Doubts arise over Chinese Nobel winner’s inability to travel
BEIJING (AP) — A friend of imprisoned Chinese Nobel Peace laureate Liu Xiaobo doubts the government’s claims that the ailing dissident is too sick to leave the country, in part because of a video in which Liu is described as being in “acceptable” condition.
Whether Liu is able to travel is a key question in any negotiations for his possible release from a Chinese hospital. The U.S. and European Union have been calling on Beijing to allow China’s most famous political prisoner to choose where he wants to be treated for late-stage liver cancer.
Shang Baojun, Liu’s former lawyer, has said Chinese officials have told Liu’s family members that his health was too poor to allow him to travel.
However, Liu’s friend, political dissident Hu Jia, said Monday a video that emerged on YouTube over the weekend appeared to indicate that Liu was in stable condition. Medical experts were seen saying that Liu’s treatment plan was going smoothly.
“Currently, his situation is acceptable,” an unidentified male doctor in a white coat was seen saying in the video, which did not include any images of Liu and was dated Wednesday.
A separate photo that’s been circulating online showed Liu holding a bowl and being spoon-fed by his wife, Liu Xia. He did not appear to be hooked up to life-support.
“Based on the videos and the photo, we know for sure that his conditions have not deteriorated,” Hu said. “There’s no question that Liu Xiaobo can travel.”
William Fingleton, spokesman for the European Union delegation in China, said EU diplomats met with a Chinese vice minister of justice on Friday regarding Liu’s treatment. Fingleton did not provide details on the discussion.
In a statement released later Friday, the EU’s foreign policy chief, Federica Mogherini, urged China to immediately grant Liu parole on humanitarian grounds, citing Liu’s deteriorating health.
Mogherini also said that China should “allow him to receive medical assistance at a place of his choosing in China or overseas,” and that Liu and his wife should be free to communicate with the outside world.
On past occasions, China has released political prisoners on grounds of ill health and immediately sent them into exile abroad.
Reliable, independent information on Liu’s condition and his desire to travel has been difficult to obtain, since Liu and Liu Xia have long been isolated by the authorities out of the reach of most friends and the media.
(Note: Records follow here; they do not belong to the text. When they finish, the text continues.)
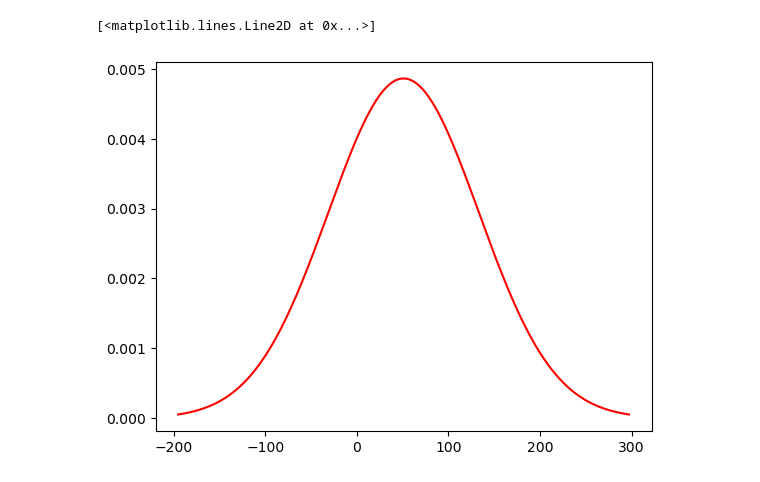
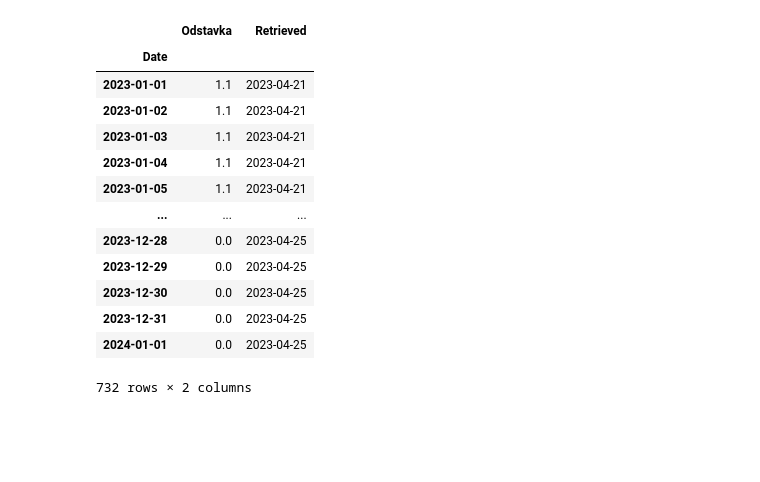
Before and after one commit to dariolamaj/GASSCO_ODSTAVKY, a Jupyter notebook: gassco.ipynb, the cells around one changed output. Drawn from its saved outputs; the diff is of its cells as text; code cells hidden in the pictures; blank space fills up the shorter version.

```diff
--- a/gassco.ipynb
+++ b/gassco.ipynb
@@ -125,5 +83,17 @@ y = stats.norm.pdf(x, mean, std_dev)
-# %%
-plt.plot(x, y, 'r')
-# %% [output]
-[<matplotlib.lines.Line2D at 0x...>]
-[figure, removed]
+# %%
+updated_data
+# %% [output]
+|  | Odstavka | Retrieved |
+| Date |  |  |
+| 2023-01-01 | 1.1 | 2023-04-21 |
+| 2023-01-02 | 1.1 | 2023-04-21 |
+| 2023-01-03 | 1.1 | 2023-04-21 |
+| 2023-01-04 | 1.1 | 2023-04-21 |
+| 2023-01-05 | 1.1 | 2023-04-21 |
+| ... | ... | ... |
+| 2023-12-28 | 0.0 | 2023-04-25 |
+| 2023-12-29 | 0.0 | 2023-04-25 |
+| 2023-12-30 | 0.0 | 2023-04-25 |
+| 2023-12-31 | 0.0 | 2023-04-25 |
+| 2024-01-01 | 0.0 | 2023-04-25 |
+732 rows × 2 columns
```
Also changed, not shown: parts of 9 cells of this notebook.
While the couple has not publicly stated their willingness to go abroad, their friends believe they wish to do so, based on Liu Xia’s earlier indications.
China’s foreign ministry said Monday that it has no information on Liu’s case. “I can only say that we hope that the relevant countries can respect China’s judicial sovereignty instead of making use of this individual case to interfere in China’s domestic affairs,” spokesman Geng Shuang said at a regular news briefing.
China’s justice department did not immediately respond to faxed questions about Liu’s case. On Monday, the judicial bureau in Shenyang, the northeastern city where Liu is undergoing treatment, posted a statement that said Liu is receiving “meticulous care” from well-known Chinese doctors for liver cancer that has metastasized to his entire body.
“With consent from family members, the hospital has conducted treatments aimed at fighting the tumor, protecting the liver, regulating the immune system, providing nutrition, and alleviating pain,” the statement said. “It also has applied a targeted drug that is most advanced, most proven, and unanimously recommended by both domestic and international guidelines.”
Liu, a writer and outspoken government critic, was sentenced in 2009 to 11 years in prison on a charge of inciting subversion of state power, a year after he co-authored Charter ’08, a document calling for democracy and rule of law in China. He was awarded the Nobel Peace Prize in 2010 while incarcerated.